Aiding you further is an underwater torch you can use to illuminate dark areas. In some cases this is required simply to allow the player to see their surroundings, but it also makes the bonus treasures (referred to as "relics") scattered about show up on your radar at a greater distance. The little circle in the upper left corner of the screen will also tell you when bonus items like extra oxygen and tranquiliser spears are nearby, with the direction of your main goal being indicated by a yellow star at all times. The area you're exploring is rather large, so it would be easy to get lost; thankfully you have a map to call up at any time to reveal those areas you've already explored and indicate your present location and any checkpoints you've discovered. Treasures and relics will not be shown on the map, but combined with the radar showing you the general direction from your current position you should be able to find them – provided you have the right gear and are ready to do some exploring.

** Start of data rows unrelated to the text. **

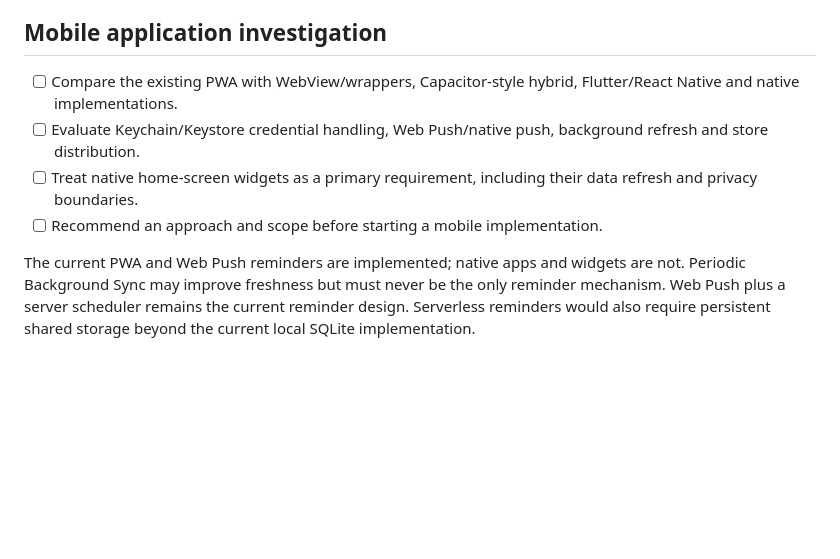
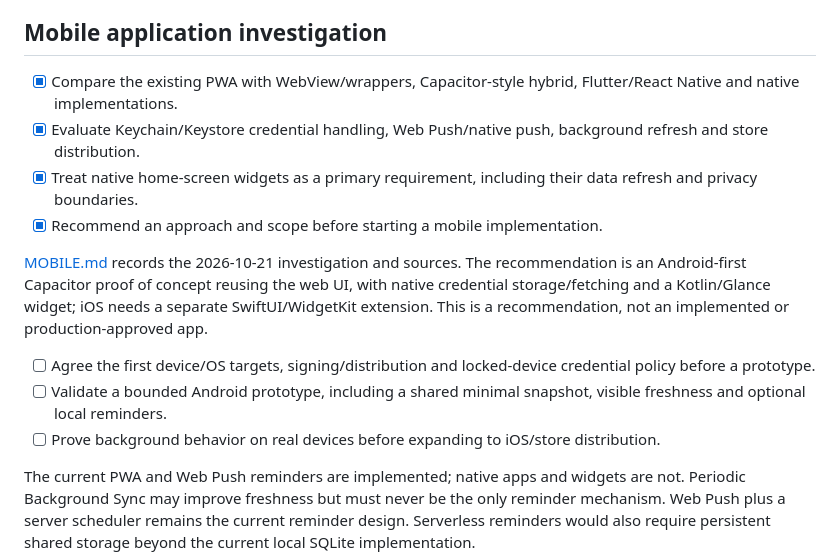
Before and after one commit to janilahti/renyyt, a Markdown page: ROADMAP.md, the part around the change. GitHub-like rendering; blank space fills up the shorter version.

```diff
--- a/ROADMAP.md
+++ b/ROADMAP.md
@@ -41,10 +41,20 @@ Preserve the small runtime and avoid unnecessary dependencies.
 
 ## Mobile application investigation
 
-- [ ] Compare the existing PWA with WebView/wrappers, Capacitor-style hybrid, Flutter/React Native and native implementations.
-- [ ] Evaluate Keychain/Keystore credential handling, Web Push/native push, background refresh and store distribution.
-- [ ] Treat native home-screen widgets as a primary requirement, including their data refresh and privacy boundaries.
-- [ ] Recommend an approach and scope before starting a mobile implementation.
+- [x] Compare the existing PWA with WebView/wrappers, Capacitor-style hybrid, Flutter/React Native and native implementations.
+- [x] Evaluate Keychain/Keystore credential handling, Web Push/native push, background refresh and store distribution.
+- [x] Treat native home-screen widgets as a primary requirement, including their data refresh and privacy boundaries.
+- [x] Recommend an approach and scope before starting a mobile implementation.
+
+[MOBILE.md](MOBILE.md) records the 2026-10-21 investigation and sources. The
+recommendation is an Android-first Capacitor proof of concept reusing the web UI,
+with native credential storage/fetching and a Kotlin/Glance widget; iOS needs a
+separate SwiftUI/WidgetKit extension. This is a recommendation, not an implemented
+or production-approved app.
+
+- [ ] Agree the first device/OS targets, signing/distribution and locked-device credential policy before a prototype.
+- [ ] Validate a bounded Android prototype, including a shared minimal snapshot, visible freshness and optional local reminders.
+- [ ] Prove background behavior on real devices before expanding to iOS/store distribution.
 
 The current PWA and Web Push reminders are implemented; native apps and widgets are not.
 Periodic Background Sync may improve freshness but must never be the only reminder mechanism.
```
Also changed, not shown: MOBILE.md (added, +205 -0 lines), README.md (+4 -0 lines).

Though the Medes Islands feature in the title you'll actually be traveling to ten different tropical islands around the world in search of buried treasures that are somehow linked to what you find at the Ille de Medes. You can use money gained from finding treasures to upgrade your gear topside, which is essential as your adventure takes you deeper beneath the waves. This also enables you to return to earlier islands and dive deeper to find more relics, with the number found being tracked in the island select screen.

Although there are hazards, the tone and atmosphere of Dive is rather relaxed thanks to both the pace of swimming and the soothing background music, lending the impression of a 2D version of Endless Ocean. Given the quality of the visuals, it's nice that the pacing allows players the chance to appreciate them. Animals are realistically animated and there's excellent use of perspective in foreground and background art which features nice details like corals and sponges. Using a combination of subtle water ripple effects and light dappling on background objects, it's almost like controlling a figure in a virtual aquarium and clearly shows a lot of work has gone into the game's presentation.

Players that like games built around exploration or who are looking for a more relaxing gaming experience will get a lot out of it. We're looking forward to the release of Dive: The Medes Island Secret and understand we may not have long to wait, so it's probably time to get that scuba certification and get ready to take the plunge!